Dancing soul

By Andrea Louise Thomas Photos Gary Sissons

Looking into the eyes of dance instructor Tomoko Inamura when she talks about contemporary dance, makes her dream visible. Her whole being lights up.

Watching her dance is witnessing joy. While she didn’t become a professional dancer due to life circumstances, she is very much a contemporary dancer with her own unmistakable style. Tomoko is proud to bring her enthusiasm and joy into the classroom when she teaches dance. 

Born in Mishima, Japan, a picturesque rural town with Mount Fuji over its shoulder, Tomoko’s life was upended when her engineer father accepted a job in Montgomery, Alabama. The family moved to a country that was completely foreign to them. Without a word of English, Tomoko had to start school in Year One. Most days she used her hall pass to go to the bathroom and cry, but within six months she learned to communicate in English.

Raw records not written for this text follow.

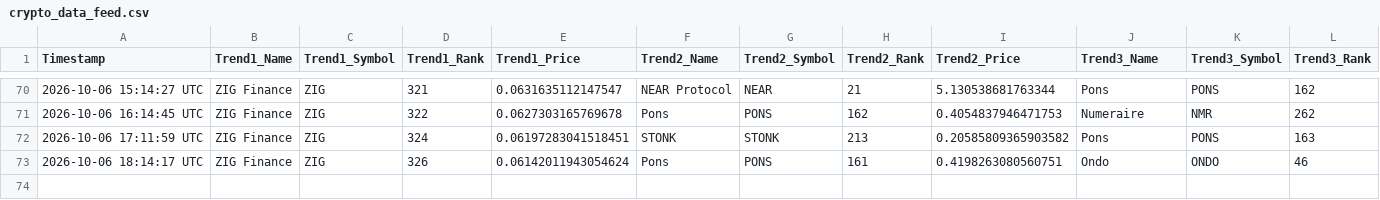
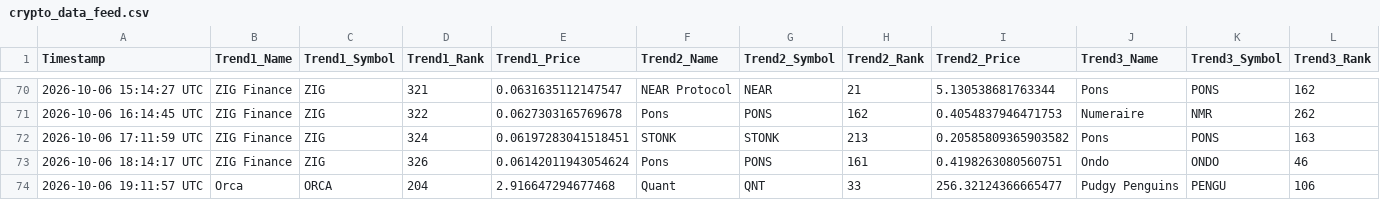
Before and after one commit to ezio-prog/crypto-data-grid, a CSV file: crypto_data_feed.csv, drawn as a sheet; only a part is shown, gaps mark what is left out; rows hold the shown columns only; the diff names each change by its address in the sheet, - before the commit and + after, or states it on an @@ line.

Commit message:
Automated update: Logged data string [skip ci]

```diff
--- a/crypto_data_feed.csv
+++ b/crypto_data_feed.csv
+row 74: 2026-10-06 19:11:57 UTC | Orca | ORCA | 204 | 2.916647294677468 | Quant | QNT | 33 | 256.32124366665477 | Pudgy Penguins | PENGU | 106
```
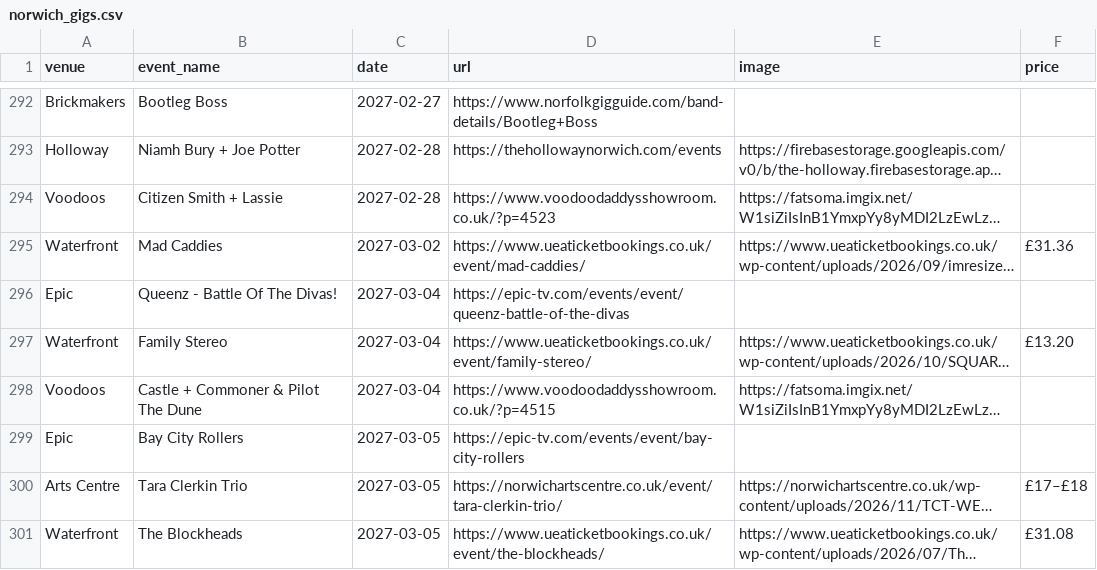
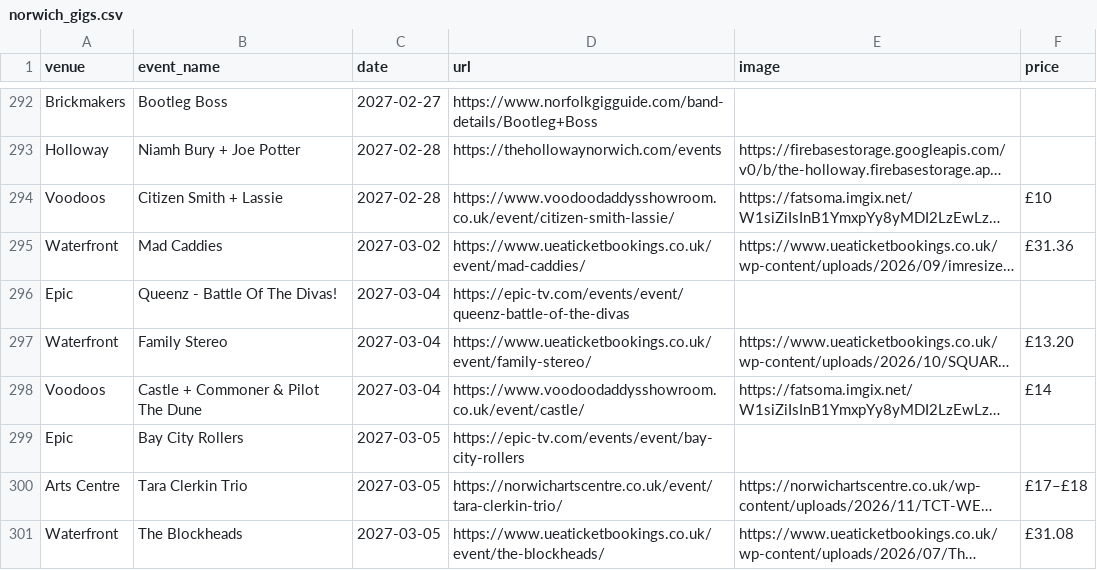
Before and after one commit to nathankjw/GigsNorwich-scraper, a CSV file: scraped_data/norwich_gigs.csv, drawn as a sheet; only a part is shown, gaps mark what is left out; long unchanged cells end in …; the diff covers the shown part only; the diff names each change by its address in the sheet, - before the commit and + after, or states it on an @@ line.

```diff
--- a/scraped_data/norwich_gigs.csv
+++ b/scraped_data/norwich_gigs.csv
-D294 (url): https://www.voodoodaddysshowroom.co.uk/?p=4523
+D294 (url): https://www.voodoodaddysshowroom.co.uk/event/citizen-smith-lassie/
-F294 (price): (empty)
+F294 (price): £10
-D298 (url): https://www.voodoodaddysshowroom.co.uk/?p=4515
+D298 (url): https://www.voodoodaddysshowroom.co.uk/event/castle/
-F298 (price): (empty)
+F298 (price): £14
```
Also changed, not shown: 55 edited cells elsewhere in this file, 3 other files.
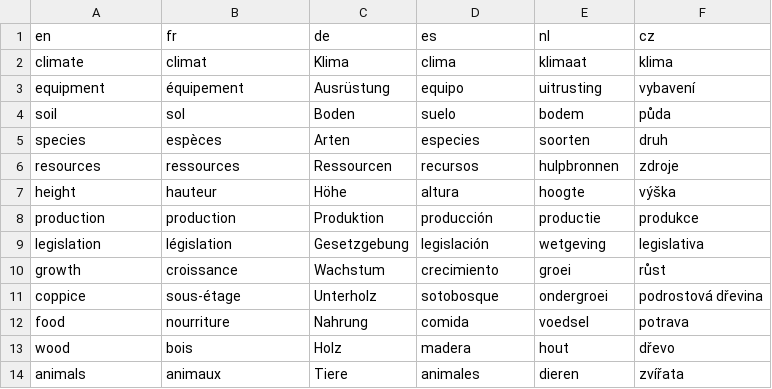
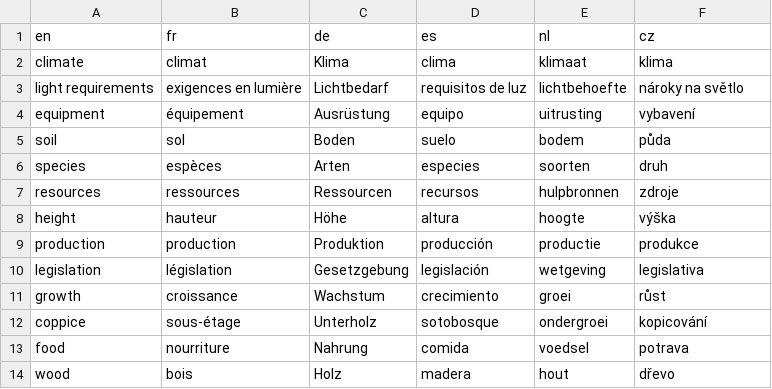
Before and after one commit to euraf/agroforestreeadvice, a CSV file: R/translation/BigCriteria_translates.csv, drawn as a sheet; only a part is shown; the shorter side is filled out with more unchanged rows.

Commit message:
light requirements and "kopicování"

```diff
--- a/R/translation/BigCriteria_translates.csv
+++ b/R/translation/BigCriteria_translates.csv
@@ -2,2 +2,3 @@ en,fr,de,es,nl,cz
 climate,climat,Klima,clima,klimaat,klima
+light requirements,exigences en lumière,Lichtbedarf,requisitos de luz,lichtbehoefte,nároky na světlo
 equipment,équipement,Ausrüstung,equipo,uitrusting,vybavení
@@ -10,3 +11,3 @@ legislation,législation,Gesetzgebung,legislación,wetgeving,legislativa
 growth,croissance,Wachstum,crecimiento,groei,růst
-coppice,sous-étage,Unterholz,sotobosque,ondergroei,podrostová dřevina
+coppice,sous-étage,Unterholz,sotobosque,ondergroei,kopicování
 food,nourriture,Nahrung,comida,voedsel,potrava
```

That same year Tomoko started gymnastics. It gave her a sense of belonging as well as strength and coordination which proved useful later for dance. Her mother was a huge fan of Fred Astaire. Mother and daughter spent many happy hours watching old movies together. Tomoko thinks this is where her passion for dance was born. 

When she was in Year 7, the family moved back to Japan and Tomoko had culture shock in reverse. The school year had already started and having spent her primary years in America, she was ill-prepared for the rigours of Japanese schooling. Once again, she rose to the occasion. Gymnastics throughout high school helped with social connection and confidence. She choreographed her first dance piece in Year 8.

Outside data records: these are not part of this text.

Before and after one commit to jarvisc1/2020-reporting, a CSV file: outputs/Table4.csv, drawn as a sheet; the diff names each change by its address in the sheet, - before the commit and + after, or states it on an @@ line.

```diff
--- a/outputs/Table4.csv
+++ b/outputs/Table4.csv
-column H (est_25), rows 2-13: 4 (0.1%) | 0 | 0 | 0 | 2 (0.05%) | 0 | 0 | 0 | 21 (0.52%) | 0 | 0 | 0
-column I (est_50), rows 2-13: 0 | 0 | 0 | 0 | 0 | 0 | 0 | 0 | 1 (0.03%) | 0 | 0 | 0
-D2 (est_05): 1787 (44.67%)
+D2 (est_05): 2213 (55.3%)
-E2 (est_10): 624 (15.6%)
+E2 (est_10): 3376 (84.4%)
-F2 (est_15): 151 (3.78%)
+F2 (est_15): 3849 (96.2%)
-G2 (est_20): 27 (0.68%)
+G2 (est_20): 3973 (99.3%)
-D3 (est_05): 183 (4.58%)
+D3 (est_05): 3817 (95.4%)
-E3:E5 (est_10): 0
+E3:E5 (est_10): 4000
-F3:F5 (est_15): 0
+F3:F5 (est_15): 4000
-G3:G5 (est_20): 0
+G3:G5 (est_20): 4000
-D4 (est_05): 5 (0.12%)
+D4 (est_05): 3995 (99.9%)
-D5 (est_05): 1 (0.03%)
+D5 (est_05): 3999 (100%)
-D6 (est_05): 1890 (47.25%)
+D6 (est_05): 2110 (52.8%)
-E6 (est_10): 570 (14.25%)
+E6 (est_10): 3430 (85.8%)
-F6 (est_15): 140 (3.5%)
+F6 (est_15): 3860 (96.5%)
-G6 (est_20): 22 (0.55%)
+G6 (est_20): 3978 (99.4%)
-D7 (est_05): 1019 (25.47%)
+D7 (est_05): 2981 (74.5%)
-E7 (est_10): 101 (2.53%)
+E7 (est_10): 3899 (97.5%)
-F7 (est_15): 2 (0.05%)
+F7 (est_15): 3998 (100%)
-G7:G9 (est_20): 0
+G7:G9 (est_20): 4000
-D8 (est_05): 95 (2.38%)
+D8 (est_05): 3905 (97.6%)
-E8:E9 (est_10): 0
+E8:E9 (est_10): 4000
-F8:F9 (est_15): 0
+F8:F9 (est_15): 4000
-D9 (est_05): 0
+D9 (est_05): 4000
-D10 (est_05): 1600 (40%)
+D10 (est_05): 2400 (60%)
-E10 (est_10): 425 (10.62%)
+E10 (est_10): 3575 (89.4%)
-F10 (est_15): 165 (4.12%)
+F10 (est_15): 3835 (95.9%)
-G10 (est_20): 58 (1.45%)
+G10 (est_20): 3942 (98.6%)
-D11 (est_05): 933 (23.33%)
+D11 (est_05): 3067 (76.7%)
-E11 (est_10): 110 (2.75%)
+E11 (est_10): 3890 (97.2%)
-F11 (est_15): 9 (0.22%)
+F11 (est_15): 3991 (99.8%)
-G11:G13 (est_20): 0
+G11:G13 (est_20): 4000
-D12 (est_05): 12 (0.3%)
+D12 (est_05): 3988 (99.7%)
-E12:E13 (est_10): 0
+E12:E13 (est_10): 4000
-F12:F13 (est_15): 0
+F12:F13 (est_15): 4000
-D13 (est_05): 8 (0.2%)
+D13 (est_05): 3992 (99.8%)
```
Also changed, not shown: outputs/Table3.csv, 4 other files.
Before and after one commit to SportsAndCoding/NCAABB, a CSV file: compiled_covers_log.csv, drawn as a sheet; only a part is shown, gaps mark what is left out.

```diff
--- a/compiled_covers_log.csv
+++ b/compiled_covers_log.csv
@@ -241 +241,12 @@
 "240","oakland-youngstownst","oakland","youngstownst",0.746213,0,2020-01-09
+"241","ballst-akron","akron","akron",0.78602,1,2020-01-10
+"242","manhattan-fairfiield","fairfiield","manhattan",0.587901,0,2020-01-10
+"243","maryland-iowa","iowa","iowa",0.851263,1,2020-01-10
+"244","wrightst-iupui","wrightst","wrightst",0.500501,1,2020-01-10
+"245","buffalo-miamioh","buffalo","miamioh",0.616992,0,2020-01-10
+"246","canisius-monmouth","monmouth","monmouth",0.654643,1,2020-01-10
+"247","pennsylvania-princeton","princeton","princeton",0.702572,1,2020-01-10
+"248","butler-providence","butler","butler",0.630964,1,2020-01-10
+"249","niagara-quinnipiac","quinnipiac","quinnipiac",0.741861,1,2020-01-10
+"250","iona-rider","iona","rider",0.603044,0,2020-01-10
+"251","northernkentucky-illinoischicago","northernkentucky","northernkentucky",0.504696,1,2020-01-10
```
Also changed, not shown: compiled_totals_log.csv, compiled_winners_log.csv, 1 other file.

When Tomoko went to Sophia University in Tokyo to get a degree in Business and Economics, she pivoted from gymnastics to dance re-igniting a passion that had been percolating since childhood. 

Working in the Tokyo finance sector, she met her Australian husband to be. They became engaged and registered their marriage in Japan before he was transferred to Hong Kong for a great job opportunity. Their families met later in Bali for their marriage ceremony. Back in Hong Kong, Tomoko had to operate in another foreign culture and learn another new language. Again, she met the challenge.

Due to an economic downturn, Tomoko was made redundant from her job, but as the world of high finance in Hong Kong was very male-dominated, she was happy to leave it behind. It was serendipitous because a month later, she found out she was pregnant with their first child. A second child followed, then a third. Life became very busy.

A pivotal moment came after her third child was born. Tomoko opened her own dance school in Hong Kong, teaching children jazz and contemporary dance. “Through teaching I developed my own dance style. Having the freedom to choreograph what I wanted to do was amazing,” she says. 

You can be free with your expressions in movement and interpret the music any way you like 

When COVID hit in March 2020, Tomoko and her husband thought it would be safest to move the family back to Australia. They chose Mount Eliza and lockdowns kept them there. Tomoko continued teaching her students via Zoom. Though they expected to return to Hong Kong, they decided to stay in Mount Eliza. Culture shock number three plus lockdowns took a toll.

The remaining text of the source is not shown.